• _ACTIVITY_
Out of the listing below, copy every line that carries the string "conn".

• _TASK MATERIAL_
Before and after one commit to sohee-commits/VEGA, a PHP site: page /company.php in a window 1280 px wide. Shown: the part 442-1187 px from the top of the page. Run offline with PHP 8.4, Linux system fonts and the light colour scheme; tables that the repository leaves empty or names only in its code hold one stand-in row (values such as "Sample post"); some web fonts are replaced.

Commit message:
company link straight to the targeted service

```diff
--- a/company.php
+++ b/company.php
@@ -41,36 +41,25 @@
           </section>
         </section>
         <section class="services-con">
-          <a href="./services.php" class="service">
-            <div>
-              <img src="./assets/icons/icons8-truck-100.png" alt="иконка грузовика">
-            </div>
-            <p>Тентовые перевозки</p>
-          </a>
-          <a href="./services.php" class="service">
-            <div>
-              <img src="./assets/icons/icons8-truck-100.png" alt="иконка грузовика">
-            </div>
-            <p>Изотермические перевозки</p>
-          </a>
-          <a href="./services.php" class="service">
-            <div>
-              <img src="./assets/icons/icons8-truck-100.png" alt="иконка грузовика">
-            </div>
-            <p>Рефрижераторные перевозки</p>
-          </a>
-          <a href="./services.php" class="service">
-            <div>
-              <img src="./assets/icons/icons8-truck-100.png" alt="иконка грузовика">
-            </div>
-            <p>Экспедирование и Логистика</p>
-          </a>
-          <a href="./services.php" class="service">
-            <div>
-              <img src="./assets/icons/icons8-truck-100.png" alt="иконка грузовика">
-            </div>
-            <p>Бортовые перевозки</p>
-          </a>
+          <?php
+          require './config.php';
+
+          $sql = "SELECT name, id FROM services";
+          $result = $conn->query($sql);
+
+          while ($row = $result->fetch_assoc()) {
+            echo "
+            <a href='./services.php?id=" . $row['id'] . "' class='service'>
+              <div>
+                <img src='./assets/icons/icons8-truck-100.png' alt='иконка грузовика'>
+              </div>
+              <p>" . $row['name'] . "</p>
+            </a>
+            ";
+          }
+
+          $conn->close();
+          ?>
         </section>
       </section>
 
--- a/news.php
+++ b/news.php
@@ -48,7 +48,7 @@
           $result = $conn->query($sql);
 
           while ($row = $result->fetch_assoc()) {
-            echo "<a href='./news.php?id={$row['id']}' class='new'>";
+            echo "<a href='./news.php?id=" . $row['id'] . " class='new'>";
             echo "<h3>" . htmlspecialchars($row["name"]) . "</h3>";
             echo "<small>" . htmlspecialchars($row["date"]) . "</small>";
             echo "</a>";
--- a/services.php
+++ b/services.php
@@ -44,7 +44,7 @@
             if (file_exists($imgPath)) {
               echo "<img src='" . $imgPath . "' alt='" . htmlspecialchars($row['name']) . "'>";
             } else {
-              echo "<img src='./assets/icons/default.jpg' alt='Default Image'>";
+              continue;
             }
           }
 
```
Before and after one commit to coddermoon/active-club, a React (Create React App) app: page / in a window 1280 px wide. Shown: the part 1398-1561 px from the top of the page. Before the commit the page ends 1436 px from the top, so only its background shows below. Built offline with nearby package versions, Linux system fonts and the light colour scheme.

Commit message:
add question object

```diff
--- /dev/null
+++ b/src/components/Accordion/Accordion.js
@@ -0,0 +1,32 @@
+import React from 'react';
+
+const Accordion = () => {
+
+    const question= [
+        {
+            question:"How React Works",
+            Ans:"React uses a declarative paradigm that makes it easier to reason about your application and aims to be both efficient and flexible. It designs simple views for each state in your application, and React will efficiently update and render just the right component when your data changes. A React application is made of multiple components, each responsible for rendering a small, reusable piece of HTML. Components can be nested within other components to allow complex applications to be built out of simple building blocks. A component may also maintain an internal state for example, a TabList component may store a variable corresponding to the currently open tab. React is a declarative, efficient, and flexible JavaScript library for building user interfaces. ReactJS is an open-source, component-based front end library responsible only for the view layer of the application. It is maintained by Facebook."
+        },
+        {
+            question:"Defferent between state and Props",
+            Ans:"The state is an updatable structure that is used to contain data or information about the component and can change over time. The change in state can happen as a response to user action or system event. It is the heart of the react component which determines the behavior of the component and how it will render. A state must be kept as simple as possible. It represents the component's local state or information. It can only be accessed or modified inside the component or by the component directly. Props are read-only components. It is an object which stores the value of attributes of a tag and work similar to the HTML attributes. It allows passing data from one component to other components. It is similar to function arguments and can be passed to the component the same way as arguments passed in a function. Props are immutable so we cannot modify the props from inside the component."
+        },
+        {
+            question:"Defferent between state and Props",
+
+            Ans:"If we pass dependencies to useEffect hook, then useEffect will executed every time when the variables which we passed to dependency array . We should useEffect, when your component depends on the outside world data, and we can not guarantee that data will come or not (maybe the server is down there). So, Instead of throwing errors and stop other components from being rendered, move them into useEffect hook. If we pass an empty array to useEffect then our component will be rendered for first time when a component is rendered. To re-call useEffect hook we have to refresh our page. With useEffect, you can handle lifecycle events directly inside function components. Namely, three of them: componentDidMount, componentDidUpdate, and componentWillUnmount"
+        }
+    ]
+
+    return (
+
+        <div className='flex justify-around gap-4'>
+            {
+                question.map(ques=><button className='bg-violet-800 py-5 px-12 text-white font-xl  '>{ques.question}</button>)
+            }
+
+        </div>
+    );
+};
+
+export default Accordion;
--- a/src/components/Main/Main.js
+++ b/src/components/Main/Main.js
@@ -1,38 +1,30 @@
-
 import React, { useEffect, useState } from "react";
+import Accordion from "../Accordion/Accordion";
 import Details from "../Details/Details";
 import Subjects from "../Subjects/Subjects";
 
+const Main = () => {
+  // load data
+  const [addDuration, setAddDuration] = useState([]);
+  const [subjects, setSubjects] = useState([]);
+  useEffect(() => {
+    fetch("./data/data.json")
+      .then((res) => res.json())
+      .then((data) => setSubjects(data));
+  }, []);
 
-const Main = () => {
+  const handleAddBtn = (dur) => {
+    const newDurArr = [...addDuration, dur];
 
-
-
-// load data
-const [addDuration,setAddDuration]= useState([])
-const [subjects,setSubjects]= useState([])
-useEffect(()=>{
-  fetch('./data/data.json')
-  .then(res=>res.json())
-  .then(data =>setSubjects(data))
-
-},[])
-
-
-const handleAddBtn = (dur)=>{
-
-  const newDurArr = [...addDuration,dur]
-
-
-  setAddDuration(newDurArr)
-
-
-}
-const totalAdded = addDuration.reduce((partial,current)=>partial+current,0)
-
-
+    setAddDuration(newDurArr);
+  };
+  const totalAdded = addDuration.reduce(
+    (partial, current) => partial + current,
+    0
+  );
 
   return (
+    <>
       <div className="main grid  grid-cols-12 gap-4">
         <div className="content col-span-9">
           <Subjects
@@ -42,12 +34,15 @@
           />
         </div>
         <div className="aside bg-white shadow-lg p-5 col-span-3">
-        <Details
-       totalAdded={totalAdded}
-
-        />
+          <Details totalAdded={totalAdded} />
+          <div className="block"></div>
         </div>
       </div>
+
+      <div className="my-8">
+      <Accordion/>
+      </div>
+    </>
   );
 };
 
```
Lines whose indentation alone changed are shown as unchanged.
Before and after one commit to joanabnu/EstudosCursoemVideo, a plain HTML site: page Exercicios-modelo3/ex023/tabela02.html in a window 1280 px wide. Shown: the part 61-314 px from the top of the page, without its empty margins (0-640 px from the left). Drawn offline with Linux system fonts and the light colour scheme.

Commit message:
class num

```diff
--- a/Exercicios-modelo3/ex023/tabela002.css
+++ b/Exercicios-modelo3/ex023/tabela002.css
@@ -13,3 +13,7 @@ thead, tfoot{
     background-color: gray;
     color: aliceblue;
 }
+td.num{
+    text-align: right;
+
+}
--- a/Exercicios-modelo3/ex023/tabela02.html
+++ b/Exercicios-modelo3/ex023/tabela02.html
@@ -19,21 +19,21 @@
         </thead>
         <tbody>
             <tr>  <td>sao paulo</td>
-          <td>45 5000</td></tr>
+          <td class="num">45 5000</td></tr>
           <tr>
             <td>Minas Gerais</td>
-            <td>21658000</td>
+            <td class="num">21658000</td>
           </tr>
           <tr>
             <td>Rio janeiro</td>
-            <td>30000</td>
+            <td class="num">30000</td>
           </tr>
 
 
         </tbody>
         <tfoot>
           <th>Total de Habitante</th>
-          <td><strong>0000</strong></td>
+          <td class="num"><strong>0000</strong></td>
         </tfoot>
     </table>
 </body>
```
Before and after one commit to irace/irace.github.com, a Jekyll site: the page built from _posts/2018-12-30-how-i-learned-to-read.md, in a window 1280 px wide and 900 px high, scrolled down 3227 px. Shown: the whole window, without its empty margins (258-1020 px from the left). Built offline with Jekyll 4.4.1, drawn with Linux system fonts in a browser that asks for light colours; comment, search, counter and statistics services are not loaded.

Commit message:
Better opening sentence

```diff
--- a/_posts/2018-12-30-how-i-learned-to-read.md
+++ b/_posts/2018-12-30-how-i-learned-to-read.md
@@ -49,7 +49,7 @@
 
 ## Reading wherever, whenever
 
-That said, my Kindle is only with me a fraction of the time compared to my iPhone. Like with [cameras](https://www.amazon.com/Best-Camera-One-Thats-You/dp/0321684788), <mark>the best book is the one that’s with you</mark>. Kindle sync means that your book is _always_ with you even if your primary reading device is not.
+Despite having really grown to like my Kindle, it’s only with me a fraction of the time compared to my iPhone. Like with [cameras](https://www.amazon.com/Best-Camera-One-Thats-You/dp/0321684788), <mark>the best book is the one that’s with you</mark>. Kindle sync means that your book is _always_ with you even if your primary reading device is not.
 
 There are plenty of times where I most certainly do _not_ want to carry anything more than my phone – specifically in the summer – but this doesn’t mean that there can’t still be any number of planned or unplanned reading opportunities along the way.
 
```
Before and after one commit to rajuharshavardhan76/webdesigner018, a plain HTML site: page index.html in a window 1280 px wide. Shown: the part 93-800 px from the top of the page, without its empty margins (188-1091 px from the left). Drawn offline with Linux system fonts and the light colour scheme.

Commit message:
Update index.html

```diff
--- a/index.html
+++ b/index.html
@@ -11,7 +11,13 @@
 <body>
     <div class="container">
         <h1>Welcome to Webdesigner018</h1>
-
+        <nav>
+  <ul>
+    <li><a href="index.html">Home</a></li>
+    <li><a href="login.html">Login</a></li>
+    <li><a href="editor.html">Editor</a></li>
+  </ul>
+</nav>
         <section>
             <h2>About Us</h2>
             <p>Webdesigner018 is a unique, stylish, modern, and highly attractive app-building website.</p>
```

• _SOLUTION TO THIS TASK_
+          $result = $conn->query($sql);
+          $conn->close();
           $result = $conn->query($sql);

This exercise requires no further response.